Problem details:
Return every line of the data below that includes the string "dadName".

Supplied information:
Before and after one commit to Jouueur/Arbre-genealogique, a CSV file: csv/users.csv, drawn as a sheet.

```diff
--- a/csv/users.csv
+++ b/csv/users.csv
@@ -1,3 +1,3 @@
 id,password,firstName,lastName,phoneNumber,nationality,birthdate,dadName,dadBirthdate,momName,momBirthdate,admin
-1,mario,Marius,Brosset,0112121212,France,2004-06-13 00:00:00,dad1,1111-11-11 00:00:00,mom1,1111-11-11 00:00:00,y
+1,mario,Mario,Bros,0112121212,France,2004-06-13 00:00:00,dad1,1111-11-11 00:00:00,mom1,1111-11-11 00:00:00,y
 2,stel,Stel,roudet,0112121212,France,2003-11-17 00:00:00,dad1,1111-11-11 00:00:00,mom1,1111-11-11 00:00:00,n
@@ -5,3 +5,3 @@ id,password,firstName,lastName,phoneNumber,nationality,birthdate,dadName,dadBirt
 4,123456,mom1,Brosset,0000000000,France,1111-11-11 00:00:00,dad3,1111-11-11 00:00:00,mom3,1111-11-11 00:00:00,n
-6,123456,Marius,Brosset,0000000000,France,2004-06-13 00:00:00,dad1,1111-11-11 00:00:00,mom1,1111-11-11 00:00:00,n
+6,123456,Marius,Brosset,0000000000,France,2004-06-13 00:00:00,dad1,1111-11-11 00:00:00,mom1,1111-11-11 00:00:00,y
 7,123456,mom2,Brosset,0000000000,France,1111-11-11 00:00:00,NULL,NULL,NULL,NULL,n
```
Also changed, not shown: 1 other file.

Completed exercise:
 id,password,firstName,lastName,phoneNumber,nationality,birthdate,dadName,dadBirthdate,momName,momBirthdate,admin
@@ -5,3 +5,3 @@ id,password,firstName,lastName,phoneNumber,nationality,birthdate,dadName,dadBirt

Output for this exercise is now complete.